As an outside linebacker with elite speed, Bell was an excellent pass rusher and pure tackler. His athleticism also made him one of the best coverage linebackers in football, resulting in 26 interceptions, six of which he returned for touchdowns.
Inducted in the Pro Football Hall of Fame in 1983, Bell transcended the linebacker position and will always be remembered as one of the greatest Chiefs.
Despite an excellent collegiate career at the University of Nebraska, few probably expected a third-round draft choice named Will Shields to become the best offensive lineman in Chiefs history.

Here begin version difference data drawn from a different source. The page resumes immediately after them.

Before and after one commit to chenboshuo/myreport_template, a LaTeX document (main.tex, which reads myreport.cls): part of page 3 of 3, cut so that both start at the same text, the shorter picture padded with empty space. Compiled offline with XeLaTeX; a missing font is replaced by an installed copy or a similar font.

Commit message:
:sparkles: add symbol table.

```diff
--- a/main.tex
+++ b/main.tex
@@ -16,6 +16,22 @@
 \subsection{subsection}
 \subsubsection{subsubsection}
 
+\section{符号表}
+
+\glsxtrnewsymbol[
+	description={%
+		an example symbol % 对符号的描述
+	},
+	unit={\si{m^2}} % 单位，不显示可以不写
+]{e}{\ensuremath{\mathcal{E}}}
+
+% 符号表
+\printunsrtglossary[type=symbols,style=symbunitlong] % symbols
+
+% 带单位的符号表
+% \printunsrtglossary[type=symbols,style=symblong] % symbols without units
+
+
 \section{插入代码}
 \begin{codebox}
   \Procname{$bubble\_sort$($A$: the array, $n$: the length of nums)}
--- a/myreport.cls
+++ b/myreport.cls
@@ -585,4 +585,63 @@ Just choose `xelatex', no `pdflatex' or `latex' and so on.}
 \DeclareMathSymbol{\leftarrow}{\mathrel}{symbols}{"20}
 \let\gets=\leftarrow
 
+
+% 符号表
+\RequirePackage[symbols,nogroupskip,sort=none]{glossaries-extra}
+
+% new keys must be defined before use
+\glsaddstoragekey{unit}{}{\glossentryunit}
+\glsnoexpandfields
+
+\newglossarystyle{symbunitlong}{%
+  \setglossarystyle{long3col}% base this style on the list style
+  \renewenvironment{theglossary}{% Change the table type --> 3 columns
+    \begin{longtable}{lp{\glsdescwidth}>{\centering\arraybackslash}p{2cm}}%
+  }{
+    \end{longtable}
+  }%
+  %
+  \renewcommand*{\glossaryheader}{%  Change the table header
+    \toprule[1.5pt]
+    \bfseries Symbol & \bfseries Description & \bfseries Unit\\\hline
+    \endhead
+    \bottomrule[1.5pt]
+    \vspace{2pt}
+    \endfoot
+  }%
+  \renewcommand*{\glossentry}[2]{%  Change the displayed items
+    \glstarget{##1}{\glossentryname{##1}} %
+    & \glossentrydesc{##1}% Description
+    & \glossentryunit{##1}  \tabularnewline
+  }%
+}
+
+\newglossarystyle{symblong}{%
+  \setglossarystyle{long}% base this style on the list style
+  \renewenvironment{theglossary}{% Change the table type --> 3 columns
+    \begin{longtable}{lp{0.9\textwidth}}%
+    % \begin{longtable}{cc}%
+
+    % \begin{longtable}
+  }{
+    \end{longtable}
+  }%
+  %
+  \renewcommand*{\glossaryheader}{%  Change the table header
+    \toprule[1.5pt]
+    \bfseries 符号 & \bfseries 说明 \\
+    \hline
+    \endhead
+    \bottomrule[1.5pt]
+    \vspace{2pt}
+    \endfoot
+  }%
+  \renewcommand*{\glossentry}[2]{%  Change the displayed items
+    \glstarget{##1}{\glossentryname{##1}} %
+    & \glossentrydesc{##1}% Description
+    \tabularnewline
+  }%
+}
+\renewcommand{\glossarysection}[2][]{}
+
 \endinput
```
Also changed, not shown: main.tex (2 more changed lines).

In 14 seasons, Shields never missed a game, establishing the team mark for games played (224). In each of his final 12 seasons, Shields was elected to represent the AFC in the Pro Bowl, tying former Minnesota defensive lineman Randall McDaniel for the record for most Pro Bowls.
His Will to Succeed Foundation was established during his rookie season and earned Shields the NFL Walter Payton Man of the Year award in 2003.
No other free agent in Chiefs history had as positive an effect as running back Priest Holmes.
When Holmes, who spent four mediocre seasons in Baltimore, came to Kansas City in 2001 no one could've guessed how good he would end up becoming in the Chiefs offense.
During his first three seasons in Kansas City, Holmes accounted for 6,566 yards from scrimmage and 61 touchdowns. In the history of the NFL, only Marshall Faulk has ever generated that type of production over three consecutive seasons.
In six seasons in Kansas City, Holmes became the franchise's leader in rushing yards (6,070) and touchdowns (83).
Perhaps no other former player represents the Kansas City Chiefs better than Super Bowl winning quarterback Len Dawson.
A first-round pick of the Pittsburgh Steelers in 1957, Dawson spent the first five seasons of his career in Pittsburgh and Cleveland before finding his way to Kansas City where he'd become a Hall of Famer.
A seven-time Pro Bowl selection, Dawson set a franchise records for career passing yardage (28,507) and passing touchdowns (237), and also owns the single-season mark for passing touchdowns (30).
After more than a decade of mediocrity, former general manager Carl Peterson hired coach Marty Schottenheimer to come to town and reshape the Chiefs into a defensive powerhouse in the AFC
With the selection of Alabama linebacker Derrick Thomas with the fourth overall pick in the 1989 draft, the Chiefs acquired a player that would become one of the biggest game-changers in NFL history.
Thomas was quite simply one of the best pass-rushers in NFL history. He had the uncanny ability to use a "tomahawk chop" type move to strip ball carriers of the ball. Thomas was the single player on the Chiefs defense that every opposing offensive coordinator would game-plan against in an often futile effort to lessen his impact on the game.
Elected to the NFL Hall of Fame in 2009, Thomas was a nine-time Pro Bowler who owns several records including the NFL record for most sacks in one game (seven) against the Seattle Seahawks in 1990. Thomas came close to his own record in a 1998 game against Oakland when he had six sacks in that game.
Thomas also owns multiple Chiefs records including:
- 41 forced fumbles
- 126.5 sacks
- 19 recovered fumbles
- 20 sacks in a single season
- 3 career safeties
No other player in the history of the Kansas City Chiefs transformed the way the game was played like tight end Tony Gonzalez.
While there have been receiving tight ends like Shannon Sharpe, Kellen Winslow and Ozzie Newsome who have played large roles in their teams' offenses, no tight end in NFL history has been as productive for their respective team as Gonzalez was for the Chiefs.
Drafted in the first-round of the 1997 draft, Gonzalez spent 12 seasons in Kansas City, and made 10 Pro Bowl appearances.
In his 12 seasons in Kansas City, Gonzalez absolutely shattered the Chiefs team records for receptions (916), yards (10,940), and touchdowns (76). Gonzalez's ability to out-jump defenders and run solid routes have always been key to his success as a receiver.